Give every line from the entries that contains "docs".

::: DATA FOR ANALYSIS

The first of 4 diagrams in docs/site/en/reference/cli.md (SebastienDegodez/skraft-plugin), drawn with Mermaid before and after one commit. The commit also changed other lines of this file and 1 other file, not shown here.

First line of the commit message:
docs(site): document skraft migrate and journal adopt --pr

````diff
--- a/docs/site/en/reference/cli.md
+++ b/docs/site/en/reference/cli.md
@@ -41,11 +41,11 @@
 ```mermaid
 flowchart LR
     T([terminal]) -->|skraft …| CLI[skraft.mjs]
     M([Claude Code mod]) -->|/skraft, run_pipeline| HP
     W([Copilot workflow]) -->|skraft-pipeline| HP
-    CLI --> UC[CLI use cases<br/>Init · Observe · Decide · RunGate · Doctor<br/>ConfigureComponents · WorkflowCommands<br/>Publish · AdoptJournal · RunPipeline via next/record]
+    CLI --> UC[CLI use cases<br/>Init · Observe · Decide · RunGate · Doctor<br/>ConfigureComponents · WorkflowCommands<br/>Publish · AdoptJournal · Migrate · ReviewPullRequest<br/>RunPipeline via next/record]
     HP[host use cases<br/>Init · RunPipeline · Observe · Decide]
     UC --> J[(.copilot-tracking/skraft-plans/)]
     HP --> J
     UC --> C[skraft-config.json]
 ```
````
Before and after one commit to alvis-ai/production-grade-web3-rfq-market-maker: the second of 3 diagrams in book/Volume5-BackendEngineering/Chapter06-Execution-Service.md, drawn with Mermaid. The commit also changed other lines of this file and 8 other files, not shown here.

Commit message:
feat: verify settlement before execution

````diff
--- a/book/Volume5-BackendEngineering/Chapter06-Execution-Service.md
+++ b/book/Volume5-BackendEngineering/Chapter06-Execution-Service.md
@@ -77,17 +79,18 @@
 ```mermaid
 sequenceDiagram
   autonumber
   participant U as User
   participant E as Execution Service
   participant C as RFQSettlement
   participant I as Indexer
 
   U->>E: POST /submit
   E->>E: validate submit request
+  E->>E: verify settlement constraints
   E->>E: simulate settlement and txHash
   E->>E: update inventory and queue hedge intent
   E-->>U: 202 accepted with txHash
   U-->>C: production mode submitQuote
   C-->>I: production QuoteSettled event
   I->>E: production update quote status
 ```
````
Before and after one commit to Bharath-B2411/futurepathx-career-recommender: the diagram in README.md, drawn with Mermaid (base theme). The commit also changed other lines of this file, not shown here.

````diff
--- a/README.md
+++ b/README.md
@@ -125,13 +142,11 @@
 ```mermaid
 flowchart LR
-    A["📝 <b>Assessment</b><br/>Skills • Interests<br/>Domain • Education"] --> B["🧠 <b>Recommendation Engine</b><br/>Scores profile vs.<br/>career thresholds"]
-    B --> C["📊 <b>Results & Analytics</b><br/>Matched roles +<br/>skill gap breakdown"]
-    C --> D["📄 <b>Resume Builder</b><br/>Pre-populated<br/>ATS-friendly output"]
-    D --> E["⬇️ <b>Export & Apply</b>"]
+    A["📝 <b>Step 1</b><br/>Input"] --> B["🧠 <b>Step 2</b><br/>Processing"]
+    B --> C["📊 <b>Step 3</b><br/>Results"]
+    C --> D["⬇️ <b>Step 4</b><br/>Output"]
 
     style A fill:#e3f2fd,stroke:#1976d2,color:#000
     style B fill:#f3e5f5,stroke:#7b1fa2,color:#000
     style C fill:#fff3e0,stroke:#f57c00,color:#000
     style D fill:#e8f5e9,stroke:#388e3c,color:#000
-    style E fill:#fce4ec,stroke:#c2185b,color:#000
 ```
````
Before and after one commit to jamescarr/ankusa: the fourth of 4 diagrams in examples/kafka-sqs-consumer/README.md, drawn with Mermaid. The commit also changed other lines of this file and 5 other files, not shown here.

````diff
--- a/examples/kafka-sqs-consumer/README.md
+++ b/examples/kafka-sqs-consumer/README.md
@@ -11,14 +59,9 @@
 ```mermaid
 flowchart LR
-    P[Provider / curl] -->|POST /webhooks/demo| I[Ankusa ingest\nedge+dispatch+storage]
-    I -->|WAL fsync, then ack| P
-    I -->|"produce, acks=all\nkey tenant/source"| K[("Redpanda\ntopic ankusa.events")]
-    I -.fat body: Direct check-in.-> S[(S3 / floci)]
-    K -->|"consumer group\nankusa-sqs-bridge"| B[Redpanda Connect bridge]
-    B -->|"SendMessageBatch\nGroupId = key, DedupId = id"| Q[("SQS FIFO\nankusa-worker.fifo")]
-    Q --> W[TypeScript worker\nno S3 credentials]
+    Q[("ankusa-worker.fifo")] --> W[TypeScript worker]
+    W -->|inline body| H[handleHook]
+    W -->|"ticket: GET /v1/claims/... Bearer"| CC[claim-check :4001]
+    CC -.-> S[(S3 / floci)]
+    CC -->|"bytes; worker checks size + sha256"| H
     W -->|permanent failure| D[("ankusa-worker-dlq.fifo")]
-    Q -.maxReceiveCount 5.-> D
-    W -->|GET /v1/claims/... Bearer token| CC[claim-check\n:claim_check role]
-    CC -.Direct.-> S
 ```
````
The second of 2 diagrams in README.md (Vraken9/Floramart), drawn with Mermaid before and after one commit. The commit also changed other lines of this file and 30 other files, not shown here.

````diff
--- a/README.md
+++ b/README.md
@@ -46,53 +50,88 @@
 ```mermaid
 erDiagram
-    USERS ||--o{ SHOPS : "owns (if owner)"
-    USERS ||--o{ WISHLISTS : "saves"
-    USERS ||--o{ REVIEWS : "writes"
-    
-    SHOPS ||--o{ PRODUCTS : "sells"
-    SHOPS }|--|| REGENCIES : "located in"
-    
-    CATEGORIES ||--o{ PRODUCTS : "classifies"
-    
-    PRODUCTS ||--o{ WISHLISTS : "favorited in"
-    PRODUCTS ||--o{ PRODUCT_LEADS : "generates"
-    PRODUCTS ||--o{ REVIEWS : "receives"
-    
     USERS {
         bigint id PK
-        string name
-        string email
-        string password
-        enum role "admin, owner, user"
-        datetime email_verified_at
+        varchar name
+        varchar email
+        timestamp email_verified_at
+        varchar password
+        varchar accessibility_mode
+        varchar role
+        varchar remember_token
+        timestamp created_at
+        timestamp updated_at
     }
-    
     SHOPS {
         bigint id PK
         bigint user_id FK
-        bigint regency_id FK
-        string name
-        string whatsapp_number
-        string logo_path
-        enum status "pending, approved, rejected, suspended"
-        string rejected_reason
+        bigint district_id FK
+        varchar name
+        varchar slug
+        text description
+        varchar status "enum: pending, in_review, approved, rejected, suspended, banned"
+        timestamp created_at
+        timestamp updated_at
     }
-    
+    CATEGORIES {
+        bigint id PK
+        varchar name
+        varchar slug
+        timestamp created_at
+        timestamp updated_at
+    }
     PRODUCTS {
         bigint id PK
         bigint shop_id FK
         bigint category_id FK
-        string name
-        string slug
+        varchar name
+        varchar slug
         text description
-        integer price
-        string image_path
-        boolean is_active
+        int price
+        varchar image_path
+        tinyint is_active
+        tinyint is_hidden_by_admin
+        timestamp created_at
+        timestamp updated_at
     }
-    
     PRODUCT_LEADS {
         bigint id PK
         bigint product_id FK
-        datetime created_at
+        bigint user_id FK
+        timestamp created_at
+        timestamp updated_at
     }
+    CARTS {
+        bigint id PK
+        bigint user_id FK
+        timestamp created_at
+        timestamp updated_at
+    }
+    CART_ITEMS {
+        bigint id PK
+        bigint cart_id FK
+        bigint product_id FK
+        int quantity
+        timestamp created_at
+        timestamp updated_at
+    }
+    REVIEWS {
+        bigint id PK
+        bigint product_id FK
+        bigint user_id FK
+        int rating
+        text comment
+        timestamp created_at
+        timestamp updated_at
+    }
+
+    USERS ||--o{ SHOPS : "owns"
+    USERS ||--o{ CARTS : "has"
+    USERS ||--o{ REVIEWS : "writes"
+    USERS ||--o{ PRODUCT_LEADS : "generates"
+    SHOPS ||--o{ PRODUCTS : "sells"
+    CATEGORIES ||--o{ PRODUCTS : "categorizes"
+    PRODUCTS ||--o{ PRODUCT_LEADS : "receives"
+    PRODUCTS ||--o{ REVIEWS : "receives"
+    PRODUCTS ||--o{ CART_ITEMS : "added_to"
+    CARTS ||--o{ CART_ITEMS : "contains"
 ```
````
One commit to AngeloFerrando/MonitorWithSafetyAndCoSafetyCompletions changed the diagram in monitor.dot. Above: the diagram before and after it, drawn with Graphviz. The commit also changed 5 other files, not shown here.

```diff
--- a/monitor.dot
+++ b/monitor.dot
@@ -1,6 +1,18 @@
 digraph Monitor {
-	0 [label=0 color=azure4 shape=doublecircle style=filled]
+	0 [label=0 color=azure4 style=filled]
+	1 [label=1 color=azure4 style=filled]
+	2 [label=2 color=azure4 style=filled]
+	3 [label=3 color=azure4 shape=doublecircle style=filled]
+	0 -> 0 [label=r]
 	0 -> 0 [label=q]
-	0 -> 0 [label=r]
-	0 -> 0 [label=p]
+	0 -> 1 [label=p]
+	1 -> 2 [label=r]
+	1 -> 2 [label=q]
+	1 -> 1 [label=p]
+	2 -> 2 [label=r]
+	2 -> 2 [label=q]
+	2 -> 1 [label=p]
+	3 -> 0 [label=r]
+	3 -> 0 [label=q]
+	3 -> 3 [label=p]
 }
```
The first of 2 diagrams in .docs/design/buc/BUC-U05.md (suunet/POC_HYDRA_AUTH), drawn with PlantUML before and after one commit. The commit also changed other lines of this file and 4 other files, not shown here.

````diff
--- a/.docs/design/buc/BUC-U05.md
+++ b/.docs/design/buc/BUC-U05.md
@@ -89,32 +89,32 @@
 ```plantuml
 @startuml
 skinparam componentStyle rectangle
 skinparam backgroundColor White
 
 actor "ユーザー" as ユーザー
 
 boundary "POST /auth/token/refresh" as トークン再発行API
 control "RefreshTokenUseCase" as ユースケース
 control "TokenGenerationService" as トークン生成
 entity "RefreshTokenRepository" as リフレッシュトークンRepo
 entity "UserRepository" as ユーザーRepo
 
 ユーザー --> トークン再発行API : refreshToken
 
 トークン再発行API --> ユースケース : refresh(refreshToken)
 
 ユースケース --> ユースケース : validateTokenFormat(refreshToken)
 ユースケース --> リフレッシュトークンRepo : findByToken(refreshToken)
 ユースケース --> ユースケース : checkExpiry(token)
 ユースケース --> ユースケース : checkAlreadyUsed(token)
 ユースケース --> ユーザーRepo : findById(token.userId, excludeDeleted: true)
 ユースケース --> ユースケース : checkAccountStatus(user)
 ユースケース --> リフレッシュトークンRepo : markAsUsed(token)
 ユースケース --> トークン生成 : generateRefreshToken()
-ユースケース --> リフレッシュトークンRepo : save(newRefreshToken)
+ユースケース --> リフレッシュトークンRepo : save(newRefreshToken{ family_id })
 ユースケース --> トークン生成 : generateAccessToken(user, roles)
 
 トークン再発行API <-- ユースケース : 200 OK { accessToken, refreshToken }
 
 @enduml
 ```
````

::::::

- **RESPONSE**
The first of 4 diagrams in docs/site/en/reference/cli.md (SebastienDegodez/skraft-plugin), drawn with Mermaid before and after one commit. The commit also changed other lines of this file and 1 other file, not shown here.
docs(site): document skraft migrate and journal adopt --pr
--- a/docs/site/en/reference/cli.md
+++ b/docs/site/en/reference/cli.md
The first of 2 diagrams in .docs/design/buc/BUC-U05.md (suunet/POC_HYDRA_AUTH), drawn with PlantUML before and after one commit. The commit also changed other lines of this file and 4 other files, not shown here.
--- a/.docs/design/buc/BUC-U05.md
+++ b/.docs/design/buc/BUC-U05.md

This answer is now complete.